##### Data supplied

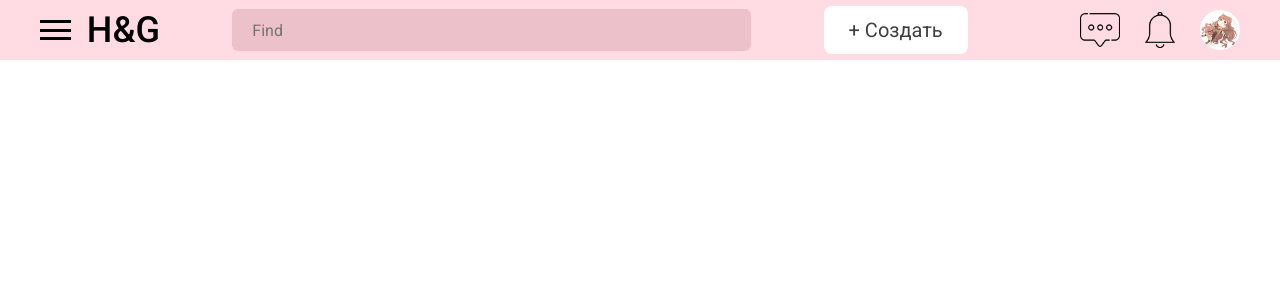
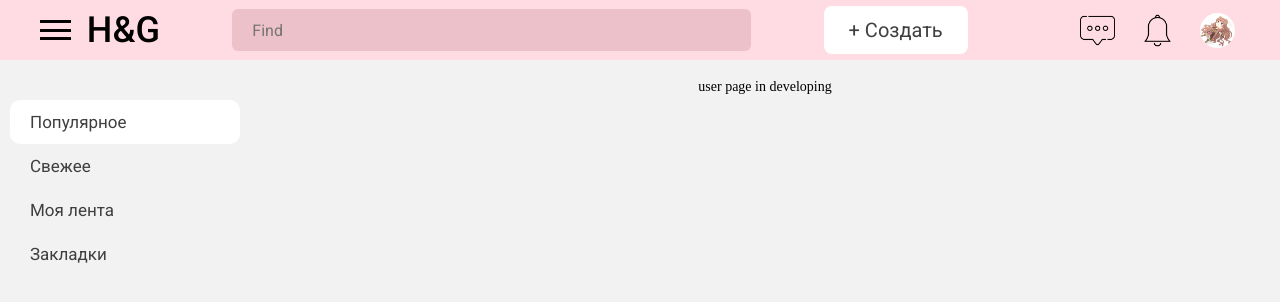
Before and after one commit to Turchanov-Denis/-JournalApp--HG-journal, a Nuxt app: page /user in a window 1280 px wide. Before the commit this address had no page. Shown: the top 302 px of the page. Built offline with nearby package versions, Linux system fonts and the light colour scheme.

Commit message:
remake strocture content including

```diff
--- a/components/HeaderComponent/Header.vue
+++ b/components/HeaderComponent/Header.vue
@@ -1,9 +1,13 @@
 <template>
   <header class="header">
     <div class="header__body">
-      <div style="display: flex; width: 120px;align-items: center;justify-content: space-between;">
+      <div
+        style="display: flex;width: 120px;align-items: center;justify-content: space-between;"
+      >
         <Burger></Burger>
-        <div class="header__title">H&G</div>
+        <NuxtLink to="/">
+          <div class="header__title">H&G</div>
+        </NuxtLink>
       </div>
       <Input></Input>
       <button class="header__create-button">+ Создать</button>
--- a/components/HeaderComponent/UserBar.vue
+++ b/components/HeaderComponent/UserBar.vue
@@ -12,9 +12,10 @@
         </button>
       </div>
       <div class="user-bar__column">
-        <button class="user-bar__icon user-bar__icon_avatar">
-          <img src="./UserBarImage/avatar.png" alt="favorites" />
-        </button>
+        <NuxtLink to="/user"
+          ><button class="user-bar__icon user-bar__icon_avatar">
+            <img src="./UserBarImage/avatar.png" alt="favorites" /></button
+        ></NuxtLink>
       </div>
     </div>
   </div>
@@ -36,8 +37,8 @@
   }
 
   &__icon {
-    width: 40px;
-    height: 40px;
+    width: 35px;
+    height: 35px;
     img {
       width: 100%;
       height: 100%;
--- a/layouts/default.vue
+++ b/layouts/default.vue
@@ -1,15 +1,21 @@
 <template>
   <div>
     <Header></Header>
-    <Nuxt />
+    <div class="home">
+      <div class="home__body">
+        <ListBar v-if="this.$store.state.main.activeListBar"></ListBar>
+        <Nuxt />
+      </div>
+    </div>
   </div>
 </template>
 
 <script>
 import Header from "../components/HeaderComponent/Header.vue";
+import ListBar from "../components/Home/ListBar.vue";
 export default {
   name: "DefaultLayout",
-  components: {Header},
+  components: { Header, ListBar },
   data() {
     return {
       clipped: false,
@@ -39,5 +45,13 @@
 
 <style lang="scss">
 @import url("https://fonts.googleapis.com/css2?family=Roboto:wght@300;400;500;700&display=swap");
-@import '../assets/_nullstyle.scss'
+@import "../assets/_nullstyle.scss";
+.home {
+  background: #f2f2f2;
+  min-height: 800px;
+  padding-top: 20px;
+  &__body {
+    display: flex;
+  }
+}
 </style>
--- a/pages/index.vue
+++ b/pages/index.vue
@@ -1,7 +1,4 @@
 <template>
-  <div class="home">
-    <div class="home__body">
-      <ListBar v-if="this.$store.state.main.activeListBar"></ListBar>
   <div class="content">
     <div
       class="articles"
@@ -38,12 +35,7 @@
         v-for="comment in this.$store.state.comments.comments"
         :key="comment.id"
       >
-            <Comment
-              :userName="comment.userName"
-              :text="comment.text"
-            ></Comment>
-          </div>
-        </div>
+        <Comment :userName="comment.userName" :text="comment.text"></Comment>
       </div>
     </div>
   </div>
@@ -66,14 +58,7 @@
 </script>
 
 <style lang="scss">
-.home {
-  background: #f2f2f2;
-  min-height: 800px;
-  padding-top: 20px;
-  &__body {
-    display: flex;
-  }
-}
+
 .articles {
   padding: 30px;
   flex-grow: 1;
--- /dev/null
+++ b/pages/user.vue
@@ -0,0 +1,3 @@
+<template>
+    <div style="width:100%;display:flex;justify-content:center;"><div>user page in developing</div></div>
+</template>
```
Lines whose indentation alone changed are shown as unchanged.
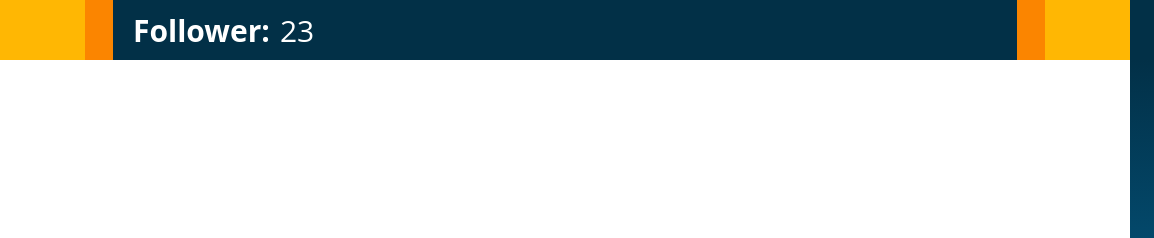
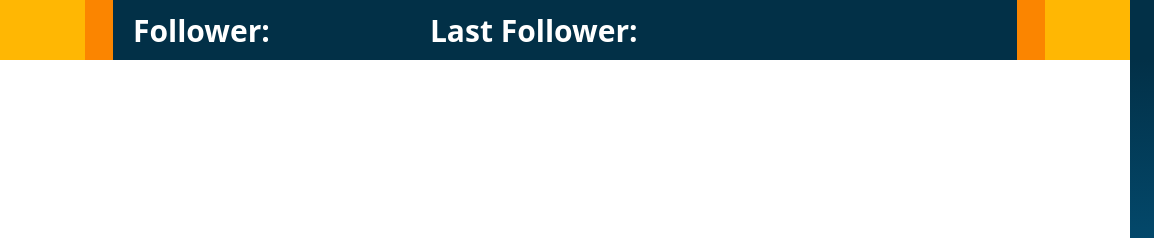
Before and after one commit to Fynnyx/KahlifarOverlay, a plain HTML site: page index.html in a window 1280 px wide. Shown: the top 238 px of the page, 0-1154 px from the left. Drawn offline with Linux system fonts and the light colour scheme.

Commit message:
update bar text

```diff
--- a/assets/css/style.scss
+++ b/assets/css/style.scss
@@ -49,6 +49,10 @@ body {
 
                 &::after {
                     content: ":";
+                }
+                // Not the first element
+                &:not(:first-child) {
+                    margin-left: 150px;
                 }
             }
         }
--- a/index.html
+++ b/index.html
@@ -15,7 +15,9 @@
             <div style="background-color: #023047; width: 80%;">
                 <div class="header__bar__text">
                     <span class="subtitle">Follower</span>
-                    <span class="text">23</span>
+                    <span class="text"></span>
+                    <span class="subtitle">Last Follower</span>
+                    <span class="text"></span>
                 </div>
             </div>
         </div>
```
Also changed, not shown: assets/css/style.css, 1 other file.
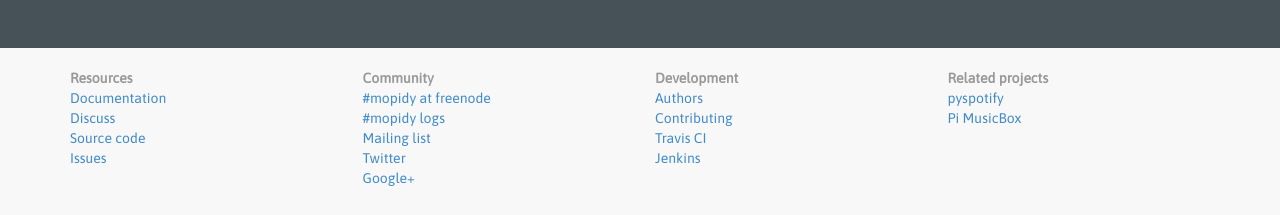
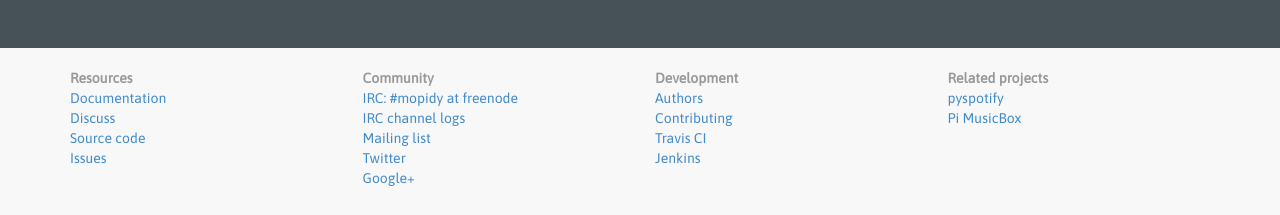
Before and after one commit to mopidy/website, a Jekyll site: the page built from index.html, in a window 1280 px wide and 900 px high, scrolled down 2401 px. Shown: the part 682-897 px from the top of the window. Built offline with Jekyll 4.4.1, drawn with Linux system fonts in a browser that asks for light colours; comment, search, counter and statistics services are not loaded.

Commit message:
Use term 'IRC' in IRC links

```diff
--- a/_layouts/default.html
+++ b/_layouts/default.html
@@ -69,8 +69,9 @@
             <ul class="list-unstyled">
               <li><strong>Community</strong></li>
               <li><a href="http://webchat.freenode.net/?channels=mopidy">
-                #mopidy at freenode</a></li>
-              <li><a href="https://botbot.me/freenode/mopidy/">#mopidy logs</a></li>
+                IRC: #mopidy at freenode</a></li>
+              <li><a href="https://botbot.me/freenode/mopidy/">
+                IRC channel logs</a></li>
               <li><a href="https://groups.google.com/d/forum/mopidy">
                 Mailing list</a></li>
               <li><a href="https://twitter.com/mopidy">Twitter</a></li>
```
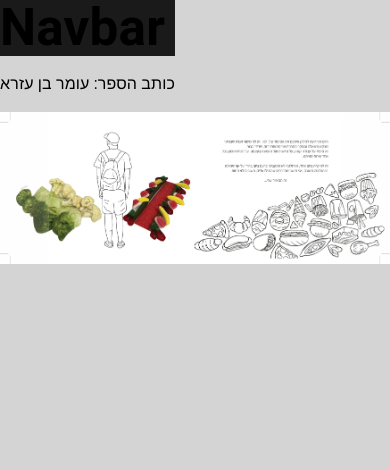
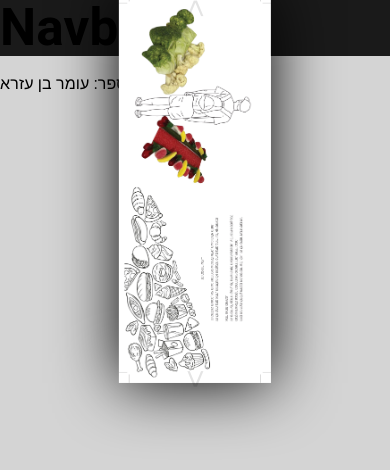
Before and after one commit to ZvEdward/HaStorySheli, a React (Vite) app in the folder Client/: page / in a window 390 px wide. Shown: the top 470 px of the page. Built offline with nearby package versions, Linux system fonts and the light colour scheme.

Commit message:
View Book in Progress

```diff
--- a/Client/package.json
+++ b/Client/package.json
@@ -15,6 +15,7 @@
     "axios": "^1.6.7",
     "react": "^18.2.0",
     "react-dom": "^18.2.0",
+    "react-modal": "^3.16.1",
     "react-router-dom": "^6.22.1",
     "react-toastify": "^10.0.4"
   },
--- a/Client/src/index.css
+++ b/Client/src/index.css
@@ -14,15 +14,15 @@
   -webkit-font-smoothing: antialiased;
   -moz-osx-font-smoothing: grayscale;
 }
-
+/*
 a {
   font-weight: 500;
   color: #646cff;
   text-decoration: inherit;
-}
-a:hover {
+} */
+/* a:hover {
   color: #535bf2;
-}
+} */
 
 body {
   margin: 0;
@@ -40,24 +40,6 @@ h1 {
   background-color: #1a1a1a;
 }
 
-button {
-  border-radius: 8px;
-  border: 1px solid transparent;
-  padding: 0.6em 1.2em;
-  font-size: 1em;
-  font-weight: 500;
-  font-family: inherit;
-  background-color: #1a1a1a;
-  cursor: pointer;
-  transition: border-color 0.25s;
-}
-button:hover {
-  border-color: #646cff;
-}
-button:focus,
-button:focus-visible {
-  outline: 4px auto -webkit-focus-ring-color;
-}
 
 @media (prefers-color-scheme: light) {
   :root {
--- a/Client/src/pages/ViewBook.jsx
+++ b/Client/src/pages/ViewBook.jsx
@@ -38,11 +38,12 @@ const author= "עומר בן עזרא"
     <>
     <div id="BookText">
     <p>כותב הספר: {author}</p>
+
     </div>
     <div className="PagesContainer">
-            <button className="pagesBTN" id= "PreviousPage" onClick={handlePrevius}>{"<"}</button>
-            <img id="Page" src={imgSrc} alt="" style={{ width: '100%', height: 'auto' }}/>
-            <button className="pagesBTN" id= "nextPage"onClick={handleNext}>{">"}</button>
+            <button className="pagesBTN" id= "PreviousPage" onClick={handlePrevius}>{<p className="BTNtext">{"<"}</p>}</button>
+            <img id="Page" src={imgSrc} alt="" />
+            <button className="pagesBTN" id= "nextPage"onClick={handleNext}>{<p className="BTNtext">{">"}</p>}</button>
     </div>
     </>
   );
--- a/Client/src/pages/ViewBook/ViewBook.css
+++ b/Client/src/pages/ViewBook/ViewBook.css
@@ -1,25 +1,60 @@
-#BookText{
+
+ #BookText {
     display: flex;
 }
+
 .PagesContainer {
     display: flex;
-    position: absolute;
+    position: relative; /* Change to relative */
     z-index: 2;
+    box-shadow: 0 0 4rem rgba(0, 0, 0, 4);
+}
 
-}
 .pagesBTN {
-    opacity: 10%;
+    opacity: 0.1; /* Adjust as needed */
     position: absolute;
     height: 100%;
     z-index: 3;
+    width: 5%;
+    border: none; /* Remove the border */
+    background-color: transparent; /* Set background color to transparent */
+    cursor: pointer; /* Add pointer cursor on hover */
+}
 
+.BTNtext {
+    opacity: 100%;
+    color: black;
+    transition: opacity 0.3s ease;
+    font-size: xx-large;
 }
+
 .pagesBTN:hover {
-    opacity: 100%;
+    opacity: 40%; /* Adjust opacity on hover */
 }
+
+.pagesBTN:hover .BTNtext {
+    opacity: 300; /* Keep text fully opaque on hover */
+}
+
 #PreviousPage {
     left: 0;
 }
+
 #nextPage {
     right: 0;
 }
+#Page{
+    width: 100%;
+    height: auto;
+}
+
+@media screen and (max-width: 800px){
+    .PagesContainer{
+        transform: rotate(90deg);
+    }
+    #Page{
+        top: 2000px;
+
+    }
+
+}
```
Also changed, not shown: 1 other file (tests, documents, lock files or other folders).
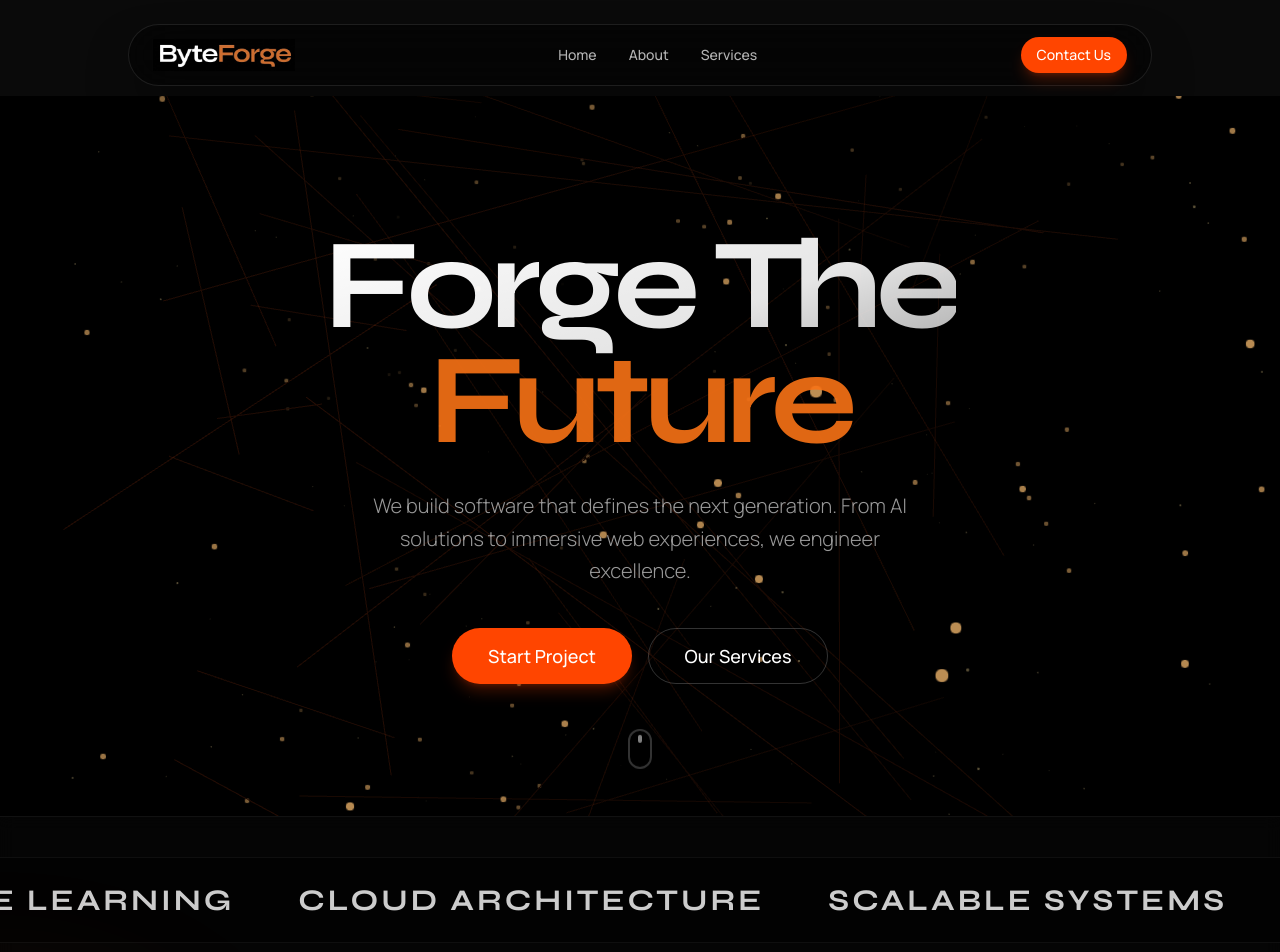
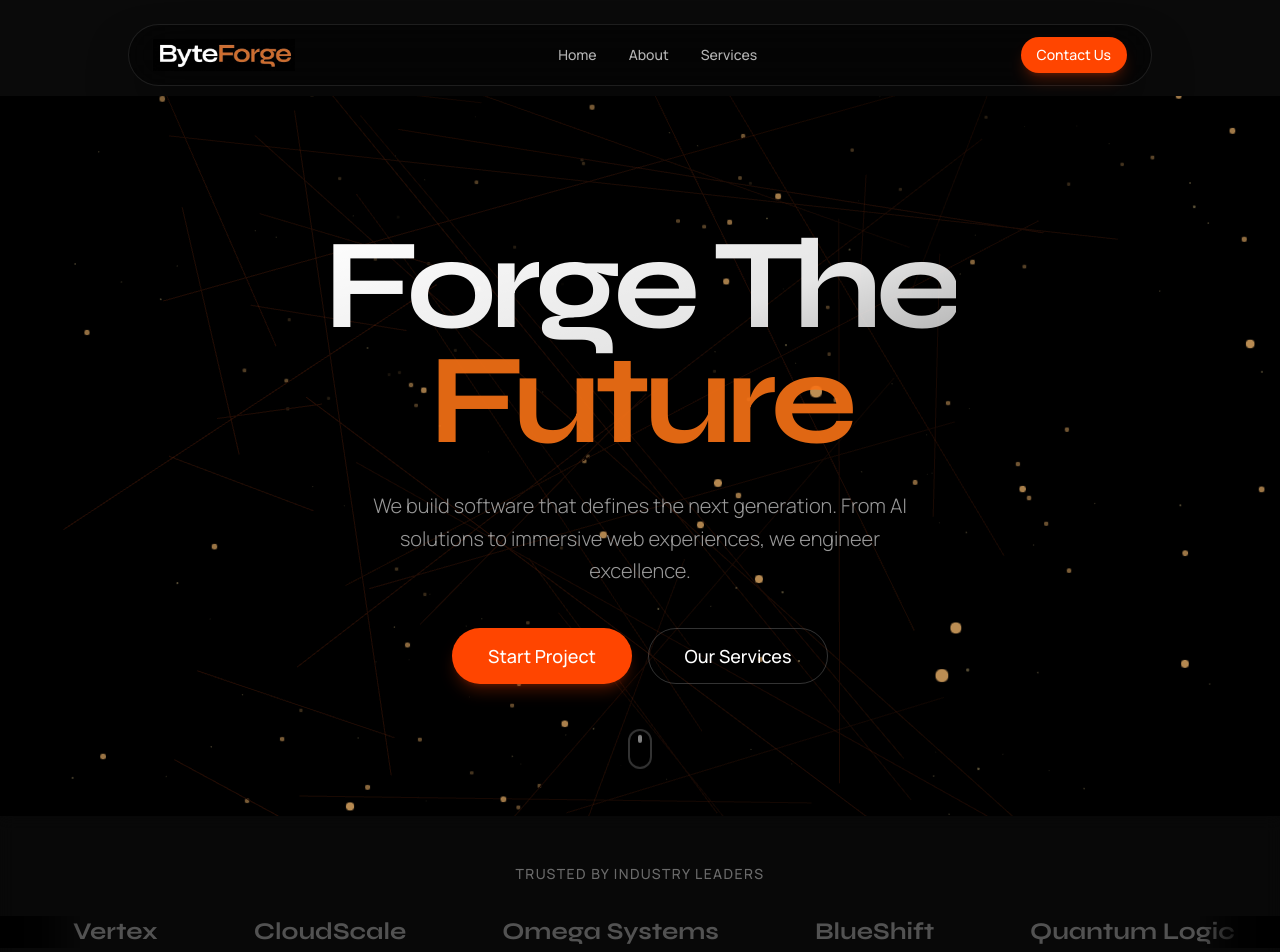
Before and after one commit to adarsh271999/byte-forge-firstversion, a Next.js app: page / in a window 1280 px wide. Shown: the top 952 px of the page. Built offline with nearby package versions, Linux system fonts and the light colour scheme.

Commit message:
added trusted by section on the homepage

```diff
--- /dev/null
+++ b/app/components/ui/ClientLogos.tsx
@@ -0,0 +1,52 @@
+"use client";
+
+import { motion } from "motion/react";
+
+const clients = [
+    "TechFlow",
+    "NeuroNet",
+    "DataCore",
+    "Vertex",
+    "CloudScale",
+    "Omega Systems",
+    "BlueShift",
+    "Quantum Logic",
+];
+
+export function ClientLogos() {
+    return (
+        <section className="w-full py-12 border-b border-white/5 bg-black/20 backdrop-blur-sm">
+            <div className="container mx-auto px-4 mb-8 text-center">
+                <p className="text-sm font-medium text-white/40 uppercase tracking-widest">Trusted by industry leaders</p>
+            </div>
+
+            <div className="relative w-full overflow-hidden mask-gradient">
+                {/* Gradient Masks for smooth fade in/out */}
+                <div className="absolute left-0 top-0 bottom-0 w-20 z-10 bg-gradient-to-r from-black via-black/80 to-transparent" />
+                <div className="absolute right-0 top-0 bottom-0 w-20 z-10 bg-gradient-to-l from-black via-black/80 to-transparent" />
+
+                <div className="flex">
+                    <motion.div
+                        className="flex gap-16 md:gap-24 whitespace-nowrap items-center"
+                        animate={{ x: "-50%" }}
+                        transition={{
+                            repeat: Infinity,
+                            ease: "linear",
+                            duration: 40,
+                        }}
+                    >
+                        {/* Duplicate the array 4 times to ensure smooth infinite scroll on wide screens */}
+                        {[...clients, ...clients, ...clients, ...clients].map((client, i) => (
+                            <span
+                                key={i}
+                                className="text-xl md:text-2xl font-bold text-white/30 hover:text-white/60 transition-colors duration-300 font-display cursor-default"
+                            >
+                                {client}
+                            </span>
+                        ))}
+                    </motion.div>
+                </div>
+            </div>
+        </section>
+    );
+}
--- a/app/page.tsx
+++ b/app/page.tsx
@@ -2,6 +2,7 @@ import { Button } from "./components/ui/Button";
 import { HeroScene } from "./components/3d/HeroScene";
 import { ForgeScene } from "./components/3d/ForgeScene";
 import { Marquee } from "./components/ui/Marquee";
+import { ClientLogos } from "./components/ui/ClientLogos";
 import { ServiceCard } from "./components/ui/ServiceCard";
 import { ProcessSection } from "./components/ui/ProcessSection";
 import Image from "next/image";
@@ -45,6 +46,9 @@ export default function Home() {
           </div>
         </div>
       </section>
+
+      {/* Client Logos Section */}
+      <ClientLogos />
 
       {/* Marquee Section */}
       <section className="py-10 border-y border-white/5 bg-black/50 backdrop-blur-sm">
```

##########

How to complete this task:
Which lines of the data contain the string "onClick"? Copy each of them.

Exercise answer:
-            <button className="pagesBTN" id= "PreviousPage" onClick={handlePrevius}>{"<"}</button>
-            <button className="pagesBTN" id= "nextPage"onClick={handleNext}>{">"}</button>
+            <button className="pagesBTN" id= "PreviousPage" onClick={handlePrevius}>{<p className="BTNtext">{"<"}</p>}</button>
+            <button className="pagesBTN" id= "nextPage"onClick={handleNext}>{<p className="BTNtext">{">"}</p>}</button>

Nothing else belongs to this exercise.